Can You Spot the Snow Leopards in These Photos?
Snow leopards are a threatened species that live in extreme environments and are notoriously difficult to see and photograph. Photographer Ismail Shariff captured a series of photos showing just how difficult it is to spot a snow leopard in the wild.
In the years since, Shariff has been lucky enough to capture many photos of snow leopards, both up-close and from a distance.
To show just how well snow leopards’ camouflage allows the cats to blend into their surroundings, Shariff collected a series of five photos to challenge viewers.
Snow Leopards Are Hidden In These 5 Photos
Each of the following five photos has at least one snow leopard within the frame. They are small, so you may need to zoom in and look closely — clicking/tapping each photo will bring up a higher-resolution version.
Can you find the snow leopards? (The answers will follow below.)
Shariff captured these photos with a Canon camera equipped with a 600mm telephoto lens.
The Answers to Where the Snow Leopards Are Found
Snow Leopards Are Getting Harder to See
Snow leopards “are the master camouflage artists of the mountains; they may be right in front of you, and you will not be able to see them,” Shariff tells The Epoch Times. “That is why you need a very trained eye, a very experienced eye to actually go see them in the wild, which is what I do and what I have come to be known for.”

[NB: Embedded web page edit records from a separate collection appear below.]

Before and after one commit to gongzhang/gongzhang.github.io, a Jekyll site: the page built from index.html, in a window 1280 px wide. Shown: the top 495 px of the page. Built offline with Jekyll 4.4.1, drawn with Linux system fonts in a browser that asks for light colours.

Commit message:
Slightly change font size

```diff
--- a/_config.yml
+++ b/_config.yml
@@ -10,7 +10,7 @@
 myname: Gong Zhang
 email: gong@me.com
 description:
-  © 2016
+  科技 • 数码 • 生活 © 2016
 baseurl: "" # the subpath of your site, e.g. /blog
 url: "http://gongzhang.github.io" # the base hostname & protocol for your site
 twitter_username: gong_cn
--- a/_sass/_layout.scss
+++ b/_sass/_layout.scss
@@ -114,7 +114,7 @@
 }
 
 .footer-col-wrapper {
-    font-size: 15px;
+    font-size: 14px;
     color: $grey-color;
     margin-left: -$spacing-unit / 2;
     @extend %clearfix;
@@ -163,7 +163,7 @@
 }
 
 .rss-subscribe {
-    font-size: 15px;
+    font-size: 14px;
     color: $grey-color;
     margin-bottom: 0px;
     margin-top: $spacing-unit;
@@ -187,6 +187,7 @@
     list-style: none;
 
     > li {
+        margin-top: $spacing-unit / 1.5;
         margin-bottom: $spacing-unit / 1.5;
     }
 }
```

In addition to being masters of camouflage, the snow leopard (Panthera uncia) is classified as a vulnerable species. Fewer than 10,000 of the cats are estimated to be in the wild in the world, found at elevations higher than 9,800 feet (3,000m) across South Asia.
That number is expected to continue its decline over the coming years as snow leopards face continued threats from the loss of their habitat as well as from poachers, so seeing one to photograph will likely be increasingly difficult in the future.
You can find more of Shariff’s work on his website and Instagram.
Image credits: Snow leopard header photo by Bernard Landgraf and licensed under CC BY-SA 3.0. All other photographs courtesy Ismail Shariff